Copy each line of the records that contains the word "QLabel".
%%
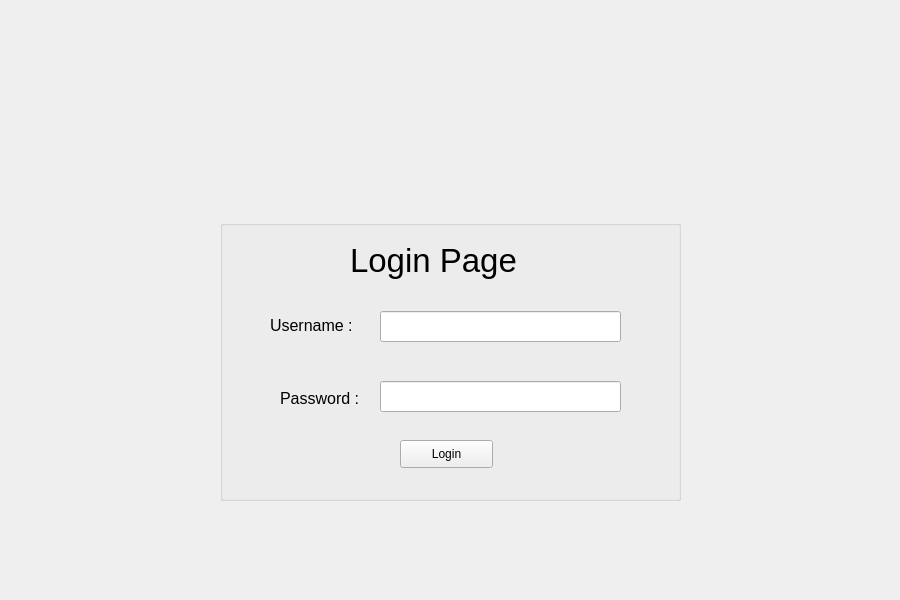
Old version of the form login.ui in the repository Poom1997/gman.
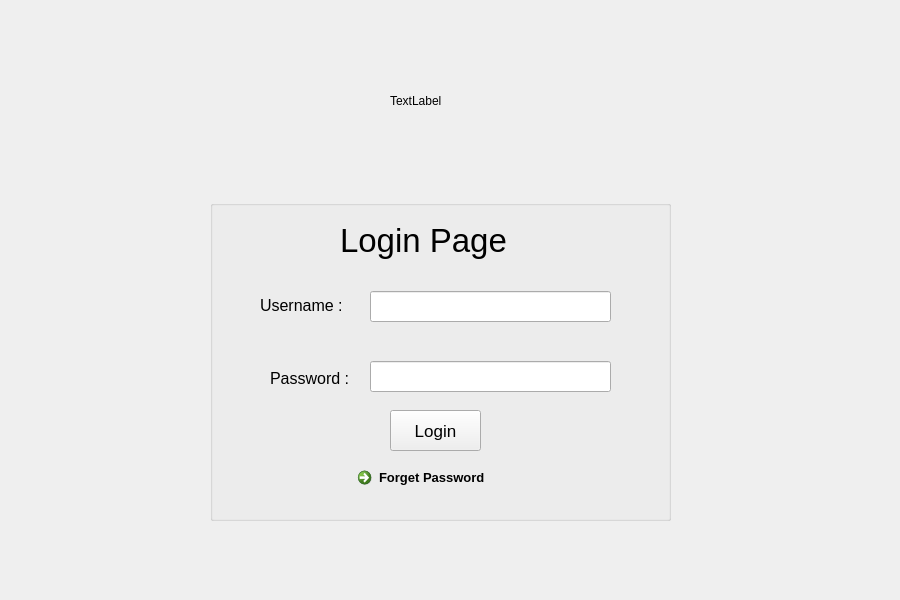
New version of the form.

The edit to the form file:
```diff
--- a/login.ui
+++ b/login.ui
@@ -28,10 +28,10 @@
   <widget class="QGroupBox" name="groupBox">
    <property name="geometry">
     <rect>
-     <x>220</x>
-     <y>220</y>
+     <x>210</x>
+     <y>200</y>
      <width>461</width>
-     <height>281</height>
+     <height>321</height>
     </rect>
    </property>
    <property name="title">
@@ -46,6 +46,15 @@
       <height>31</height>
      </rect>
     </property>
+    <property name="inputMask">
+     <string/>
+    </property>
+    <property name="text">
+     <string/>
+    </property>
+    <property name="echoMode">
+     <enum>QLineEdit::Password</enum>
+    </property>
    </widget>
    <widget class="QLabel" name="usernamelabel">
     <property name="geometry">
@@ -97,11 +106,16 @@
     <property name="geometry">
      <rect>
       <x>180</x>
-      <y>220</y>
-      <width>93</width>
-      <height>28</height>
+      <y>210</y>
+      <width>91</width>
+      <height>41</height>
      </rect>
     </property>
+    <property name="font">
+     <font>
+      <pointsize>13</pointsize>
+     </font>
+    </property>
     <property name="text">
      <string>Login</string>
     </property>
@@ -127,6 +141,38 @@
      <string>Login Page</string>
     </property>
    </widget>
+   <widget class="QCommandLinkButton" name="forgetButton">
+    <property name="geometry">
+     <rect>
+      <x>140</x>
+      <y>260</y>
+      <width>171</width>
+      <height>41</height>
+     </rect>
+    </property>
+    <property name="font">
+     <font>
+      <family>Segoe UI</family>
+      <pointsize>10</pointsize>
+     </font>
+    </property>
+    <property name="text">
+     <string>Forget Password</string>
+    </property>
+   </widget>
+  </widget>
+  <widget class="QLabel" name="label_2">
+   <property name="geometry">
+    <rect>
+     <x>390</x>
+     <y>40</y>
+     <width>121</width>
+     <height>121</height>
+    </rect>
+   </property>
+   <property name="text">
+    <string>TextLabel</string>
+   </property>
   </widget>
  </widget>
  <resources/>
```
%%
%%
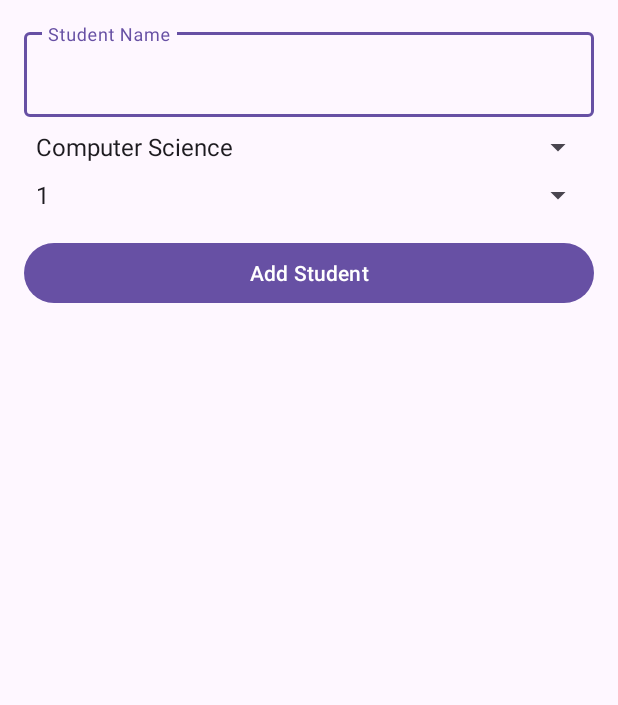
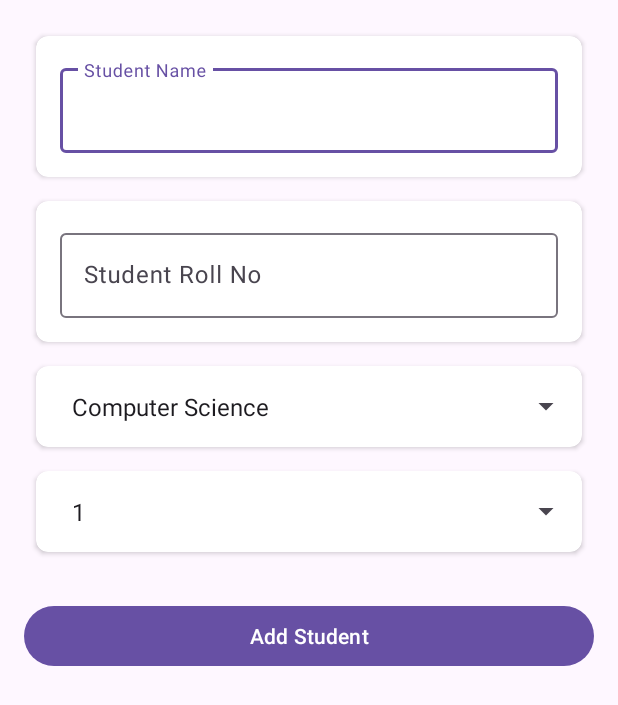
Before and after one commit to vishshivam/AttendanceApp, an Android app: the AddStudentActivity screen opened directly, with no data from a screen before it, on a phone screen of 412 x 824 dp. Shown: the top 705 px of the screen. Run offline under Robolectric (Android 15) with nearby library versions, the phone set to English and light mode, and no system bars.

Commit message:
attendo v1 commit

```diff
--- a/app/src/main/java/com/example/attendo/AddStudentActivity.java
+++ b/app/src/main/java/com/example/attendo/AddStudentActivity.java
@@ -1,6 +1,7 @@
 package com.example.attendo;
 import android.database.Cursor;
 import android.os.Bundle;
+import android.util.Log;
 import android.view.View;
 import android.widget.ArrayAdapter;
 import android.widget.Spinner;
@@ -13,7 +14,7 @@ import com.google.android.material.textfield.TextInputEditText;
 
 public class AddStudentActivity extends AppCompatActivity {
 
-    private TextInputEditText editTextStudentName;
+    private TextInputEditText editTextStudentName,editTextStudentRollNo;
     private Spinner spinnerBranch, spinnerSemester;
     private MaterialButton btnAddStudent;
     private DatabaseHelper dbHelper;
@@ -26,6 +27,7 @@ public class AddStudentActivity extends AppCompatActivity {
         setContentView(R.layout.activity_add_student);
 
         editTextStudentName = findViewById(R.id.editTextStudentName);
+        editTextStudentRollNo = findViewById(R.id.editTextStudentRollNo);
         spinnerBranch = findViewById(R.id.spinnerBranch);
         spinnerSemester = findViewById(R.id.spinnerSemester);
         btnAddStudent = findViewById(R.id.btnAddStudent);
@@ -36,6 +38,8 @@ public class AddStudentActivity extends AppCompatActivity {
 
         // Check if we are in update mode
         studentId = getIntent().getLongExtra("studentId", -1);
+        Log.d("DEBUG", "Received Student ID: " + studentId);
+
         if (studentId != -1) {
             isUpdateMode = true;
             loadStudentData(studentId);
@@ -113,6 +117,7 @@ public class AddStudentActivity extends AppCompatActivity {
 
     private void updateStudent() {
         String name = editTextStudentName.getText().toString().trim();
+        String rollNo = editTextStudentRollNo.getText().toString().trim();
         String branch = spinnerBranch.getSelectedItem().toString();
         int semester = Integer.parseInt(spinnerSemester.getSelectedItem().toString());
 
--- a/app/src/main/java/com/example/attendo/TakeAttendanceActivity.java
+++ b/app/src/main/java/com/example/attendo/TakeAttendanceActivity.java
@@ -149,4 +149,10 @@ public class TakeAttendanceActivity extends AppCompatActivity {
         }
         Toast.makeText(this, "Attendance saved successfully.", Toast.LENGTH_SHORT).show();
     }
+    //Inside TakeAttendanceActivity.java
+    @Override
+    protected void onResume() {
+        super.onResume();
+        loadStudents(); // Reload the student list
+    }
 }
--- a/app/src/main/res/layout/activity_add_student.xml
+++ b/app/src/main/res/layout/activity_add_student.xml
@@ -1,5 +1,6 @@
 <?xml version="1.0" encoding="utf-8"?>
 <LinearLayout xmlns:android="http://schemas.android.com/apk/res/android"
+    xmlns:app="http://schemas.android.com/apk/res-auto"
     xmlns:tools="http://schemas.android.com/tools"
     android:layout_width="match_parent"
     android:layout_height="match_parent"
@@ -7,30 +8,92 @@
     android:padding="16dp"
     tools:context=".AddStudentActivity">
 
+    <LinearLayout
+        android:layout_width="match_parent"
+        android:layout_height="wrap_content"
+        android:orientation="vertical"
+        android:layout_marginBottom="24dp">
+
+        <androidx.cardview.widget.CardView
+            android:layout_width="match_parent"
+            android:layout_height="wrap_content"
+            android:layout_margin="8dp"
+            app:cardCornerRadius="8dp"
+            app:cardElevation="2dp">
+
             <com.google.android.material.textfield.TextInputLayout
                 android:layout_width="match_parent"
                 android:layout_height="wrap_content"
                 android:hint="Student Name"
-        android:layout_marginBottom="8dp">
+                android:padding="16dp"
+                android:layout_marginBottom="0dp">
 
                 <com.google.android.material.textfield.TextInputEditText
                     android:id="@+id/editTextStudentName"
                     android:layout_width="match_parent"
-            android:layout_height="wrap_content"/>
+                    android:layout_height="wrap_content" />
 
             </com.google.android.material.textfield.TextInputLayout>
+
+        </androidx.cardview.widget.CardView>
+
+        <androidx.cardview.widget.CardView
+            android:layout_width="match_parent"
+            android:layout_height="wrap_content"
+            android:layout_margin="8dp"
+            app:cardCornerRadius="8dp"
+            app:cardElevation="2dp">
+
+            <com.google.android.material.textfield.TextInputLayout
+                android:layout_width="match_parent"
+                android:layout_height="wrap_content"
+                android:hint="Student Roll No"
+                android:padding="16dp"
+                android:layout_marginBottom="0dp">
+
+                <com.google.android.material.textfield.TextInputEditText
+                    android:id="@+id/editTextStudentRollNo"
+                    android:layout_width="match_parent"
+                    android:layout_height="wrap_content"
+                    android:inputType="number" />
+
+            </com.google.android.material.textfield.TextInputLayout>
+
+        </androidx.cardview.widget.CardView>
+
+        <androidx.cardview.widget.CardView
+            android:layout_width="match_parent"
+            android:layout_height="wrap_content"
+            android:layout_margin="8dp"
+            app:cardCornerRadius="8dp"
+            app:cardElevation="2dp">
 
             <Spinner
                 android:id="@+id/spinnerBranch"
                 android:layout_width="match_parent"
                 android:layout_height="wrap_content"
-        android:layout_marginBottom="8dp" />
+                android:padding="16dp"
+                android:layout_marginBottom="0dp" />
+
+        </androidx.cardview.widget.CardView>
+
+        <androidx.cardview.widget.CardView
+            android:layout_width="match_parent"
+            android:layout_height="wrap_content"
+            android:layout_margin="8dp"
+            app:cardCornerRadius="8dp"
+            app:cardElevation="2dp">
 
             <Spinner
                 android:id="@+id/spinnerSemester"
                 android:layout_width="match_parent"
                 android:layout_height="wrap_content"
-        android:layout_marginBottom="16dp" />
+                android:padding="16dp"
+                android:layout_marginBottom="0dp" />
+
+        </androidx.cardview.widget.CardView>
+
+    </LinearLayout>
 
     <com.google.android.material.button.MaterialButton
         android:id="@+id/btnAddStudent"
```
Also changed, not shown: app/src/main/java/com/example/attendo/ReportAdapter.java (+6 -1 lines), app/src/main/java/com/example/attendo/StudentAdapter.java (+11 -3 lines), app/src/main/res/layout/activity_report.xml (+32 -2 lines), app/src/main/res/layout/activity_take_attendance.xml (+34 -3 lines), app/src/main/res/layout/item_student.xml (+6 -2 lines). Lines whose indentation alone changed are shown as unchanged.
%%
PROBLEM SOLUTION -
    <widget class="QLabel" name="usernamelabel">
+  <widget class="QLabel" name="label_2">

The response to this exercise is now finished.